Please copy every line from the records below that contains the string "name".

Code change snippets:

####

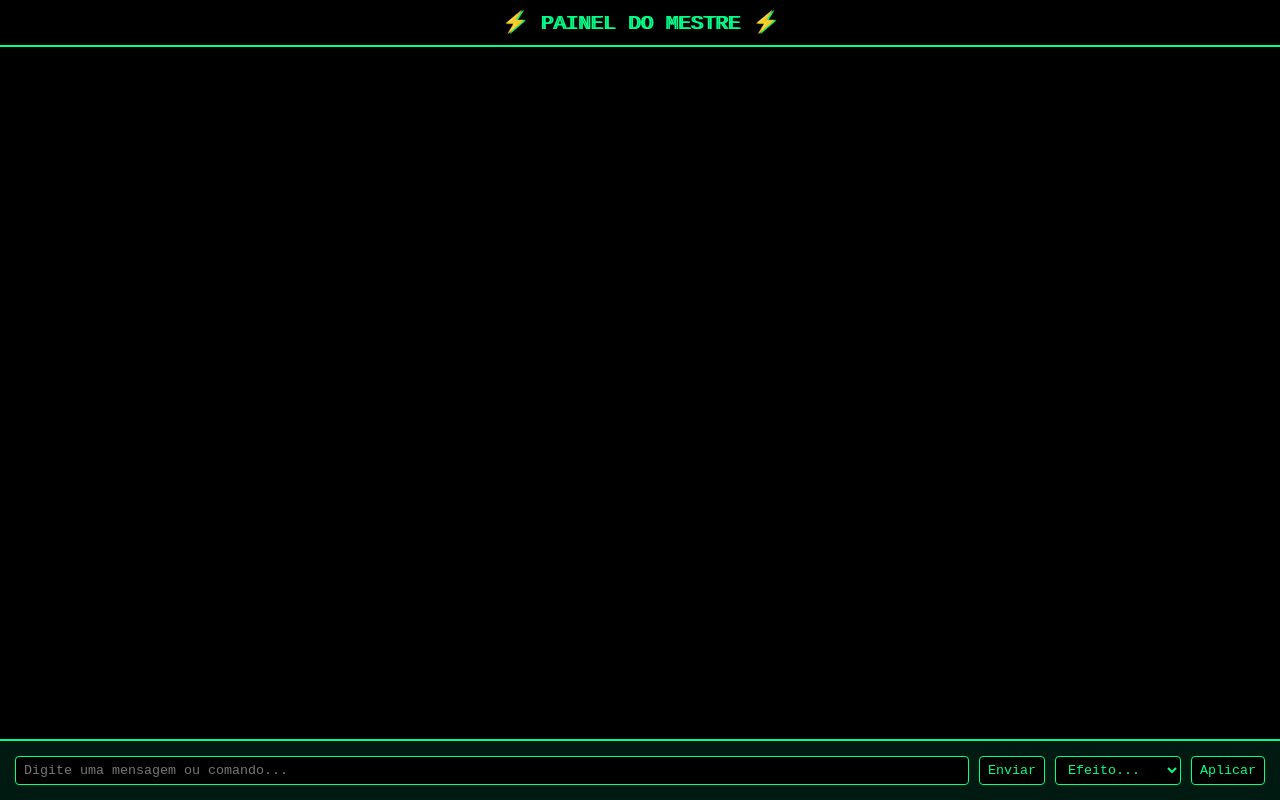
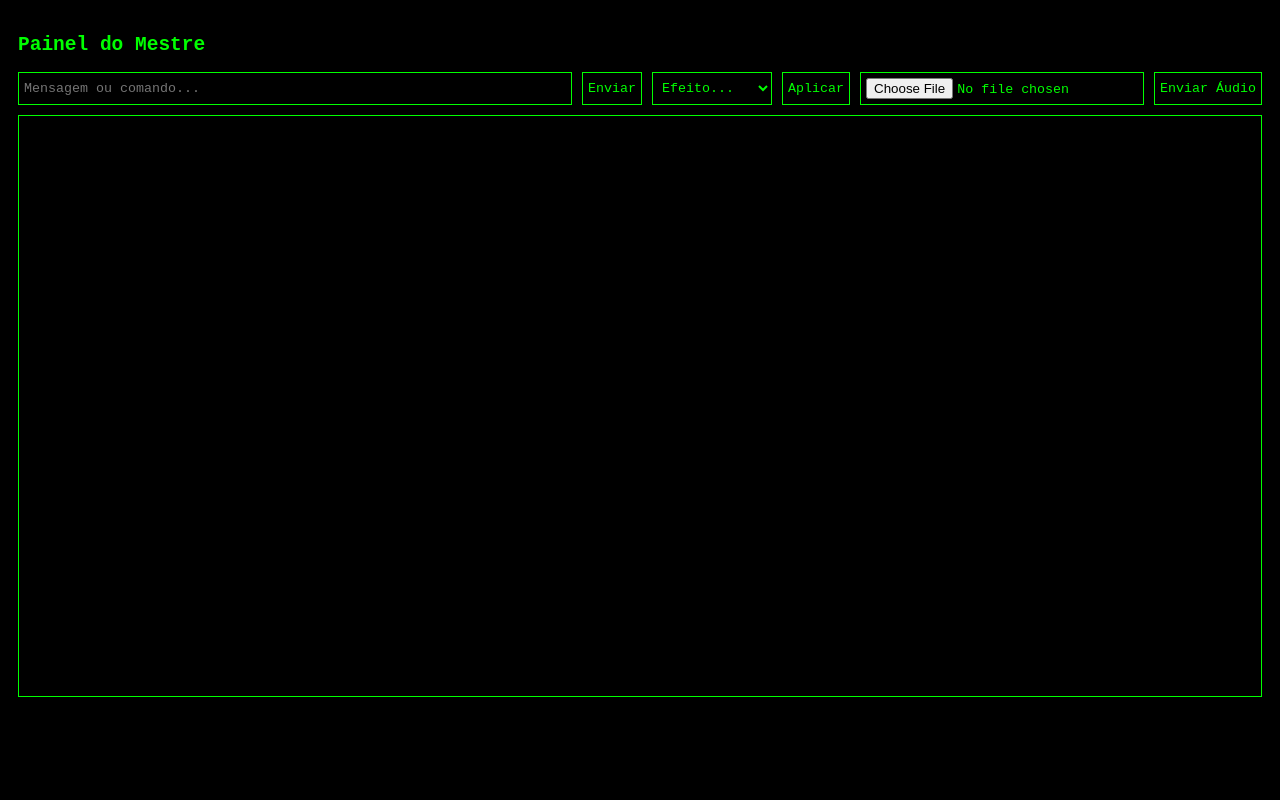
Before and after one commit to RyanMK-C/rpg-terminal, a website: page public/mestre.html in a window 1280 px wide. Drawn offline with nearby package versions, Linux system fonts and the light colour scheme.

Commit message:
Refactor Mestre panel HTML and add audio upload
Updated the HTML structure and styles for the Mestre panel, including new audio upload functionality.

```diff
--- a/public/mestre.html
+++ b/public/mestre.html
@@ -2,80 +2,40 @@
 <html lang="pt-BR">
 <head>
   <meta charset="UTF-8">
-  <meta name="viewport" content="width=device-width, initial-scale=1.0">
-  <title>Painel do Mestre — RPG Terminal</title>
-  <link rel="icon" href="data:,">
+  <title>Painel do Mestre</title>
   <style>
     body {
-      background-color: black;
-      color: #00ff88;
-      font-family: "Courier New", monospace;
-      margin: 0;
-      padding: 0;
+      background: black;
+      color: lime;
+      font-family: monospace;
+      padding: 10px;
+    }
+    #controls {
       display: flex;
-      flex-direction: column;
-      height: 100vh;
+      gap: 10px;
+      margin-bottom: 10px;
+      flex-wrap: wrap;
     }
-
-    header {
-      text-align: center;
-      font-size: 1.3rem;
+    input, select, button {
+      background: black;
+      color: lime;
+      border: 1px solid lime;
+      padding: 5px;
+      font-family: monospace;
+    }
+    #log {
+      border: 1px solid lime;
       padding: 10px;
-      border-bottom: 2px solid #00ff88;
-      text-shadow: 0 0 8px #00ff88;
-    }
-
-    #log {
-      flex: 1;
+      height: 70vh;
       overflow-y: auto;
-      padding: 15px;
-      font-size: 1rem;
-      white-space: pre-wrap;
-      border-bottom: 2px solid #00ff88;
-    }
-
-    #controls {
-      padding: 15px;
-      display: flex;
-      flex-wrap: wrap;
-      gap: 10px;
-      background: #001a12;
-    }
-
-    input, button, select {
-      background: black;
-      color: #00ff88;
-      border: 1px solid #00ff88;
-      font-family: "Courier New", monospace;
-      padding: 5px 8px;
-      border-radius: 4px;
-    }
-
-    button:hover {
-      background: #003322;
-      cursor: pointer;
-    }
-
-    .glitch {
-      animation: glitch 1s infinite;
-    }
-
-    @keyframes glitch {
-      0% { text-shadow: 2px 0 #00ff88; }
-      20% { text-shadow: -2px 0 #00ff88; }
-      40% { text-shadow: 2px 2px #00ff88; }
-      60% { text-shadow: -2px -2px #00ff88; }
-      100% { text-shadow: 2px 0 #00ff88; }
     }
   </style>
 </head>
 <body>
-  <header class="glitch">⚡ PAINEL DO MESTRE ⚡</header>
-
-  <div id="log"></div>
+  <h2>Painel do Mestre</h2>
 
   <div id="controls">
-    <input id="msg" type="text" placeholder="Digite uma mensagem ou comando..." style="flex:1;">
+    <input id="msg" type="text" placeholder="Mensagem ou comando..." style="flex:1;">
     <button id="send">Enviar</button>
     <select id="effect">
       <option value="">Efeito...</option>
@@ -84,7 +44,13 @@
       <option value="limpar">Limpar Tela</option>
     </select>
     <button id="applyEffect">Aplicar</button>
+
+    <!-- 🔊 Upload de áudio -->
+    <input type="file" id="audioFile" accept="audio/*">
+    <button id="sendAudio">Enviar Áudio</button>
   </div>
+
+  <div id="log"></div>
 
   <script src="/socket.io/socket.io.js"></script>
   <script src="mestre.js"></script>
```
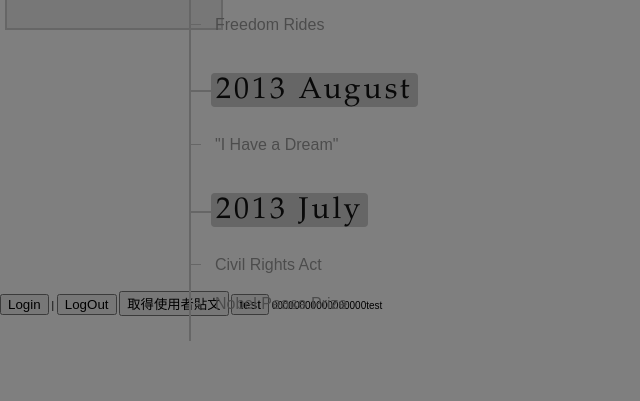
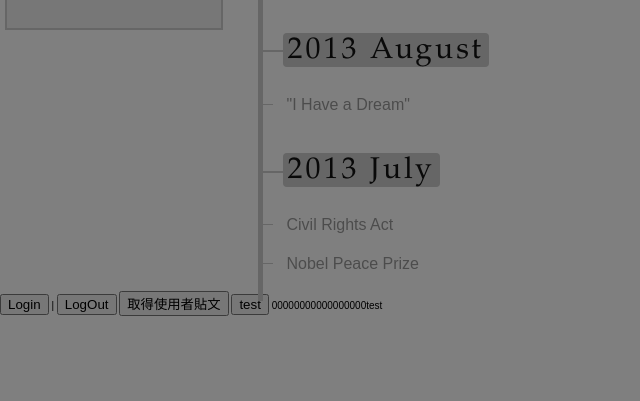
Before and after one commit to sharonning/Y-CLine, a PHP site: page /plus/timeline.php?s=1 in a window 1280 px wide. Shown: the part 754-1155 px from the top of the page, without its empty margins (0-640 px from the left). Run offline with PHP 8.4, Linux system fonts and the light colour scheme; data that the repository does not hold is empty; some libraries are stand-ins or nearby versions.

Commit message:
line left

```diff
--- a/css/screen.css
+++ b/css/screen.css
@@ -156,8 +156,9 @@ p {
 
 div#timelineContainer {
     position:relative;
-	top:80px;
-	border-left:2px solid #ccc;
+	top:40px;
+	left:70px;
+	border-left:5px solid #ccc;
 	margin:20px auto;
 	width:900px;
 
```
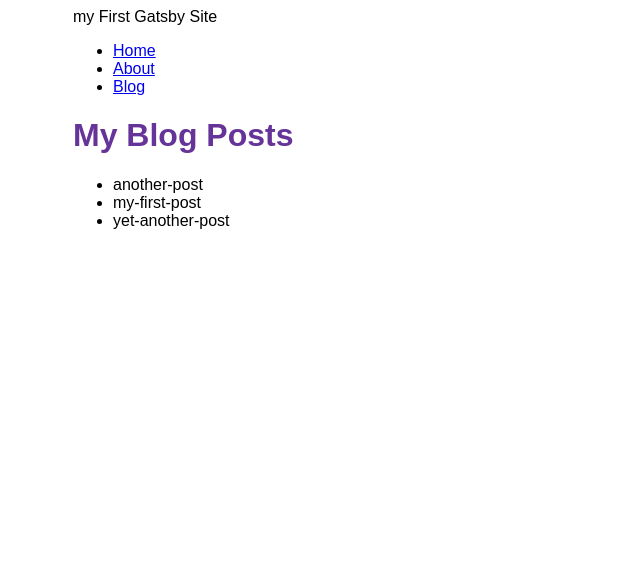
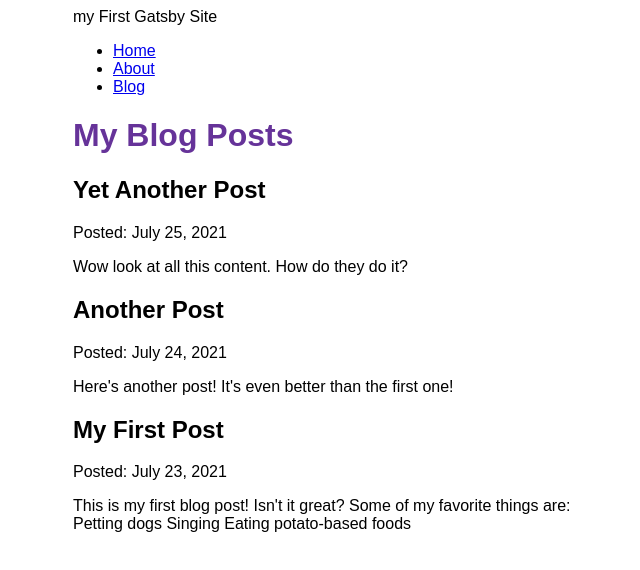
Before and after one commit to kmuse226/my-gatsby-site, a Gatsby site: page /blog in a window 1280 px wide. Shown: the whole page, without its empty margins (317-957 px from the left). Built offline with nearby package versions, Linux system fonts and the light colour scheme; Gatsby itself is replaced by a stand-in of ours.

Commit message:
query blog data

```diff
--- a/src/pages/blog.js
+++ b/src/pages/blog.js
@@ -6,15 +6,15 @@
 const BlogPage = ({data}) => {
   return (
     <Layout pageTitle="My Blog Posts">
-      <ul>
       {
-        data.allFile.nodes.map(node => (
-          <li key={node.name}>
-            {node.name}
-          </li>
+        data.allMdx.nodes.map((node) => (
+          <article key={node.id}>
+            <h2>{node.frontmatter.title}</h2>
+            <p>Posted: {node.frontmatter.date}</p>
+            <p>{node.excerpt}</p>
+          </article>
         ))
       }
-      </ul>
     </Layout>
   )
 }
@@ -25,9 +25,14 @@
 
 export const query = graphql`
   query {
-    allFile {
+    allMdx(sort: {fields: frontmatter___date, order: DESC}) {
       nodes {
-        name
+        frontmatter {
+          date(formatString: "MMMM D, YYYY")
+          title
+        }
+        id
+        excerpt
       }
     }
   }
```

####

__Response area__.
-  <meta name="viewport" content="width=device-width, initial-scale=1.0">
-          <li key={node.name}>
-            {node.name}
-        name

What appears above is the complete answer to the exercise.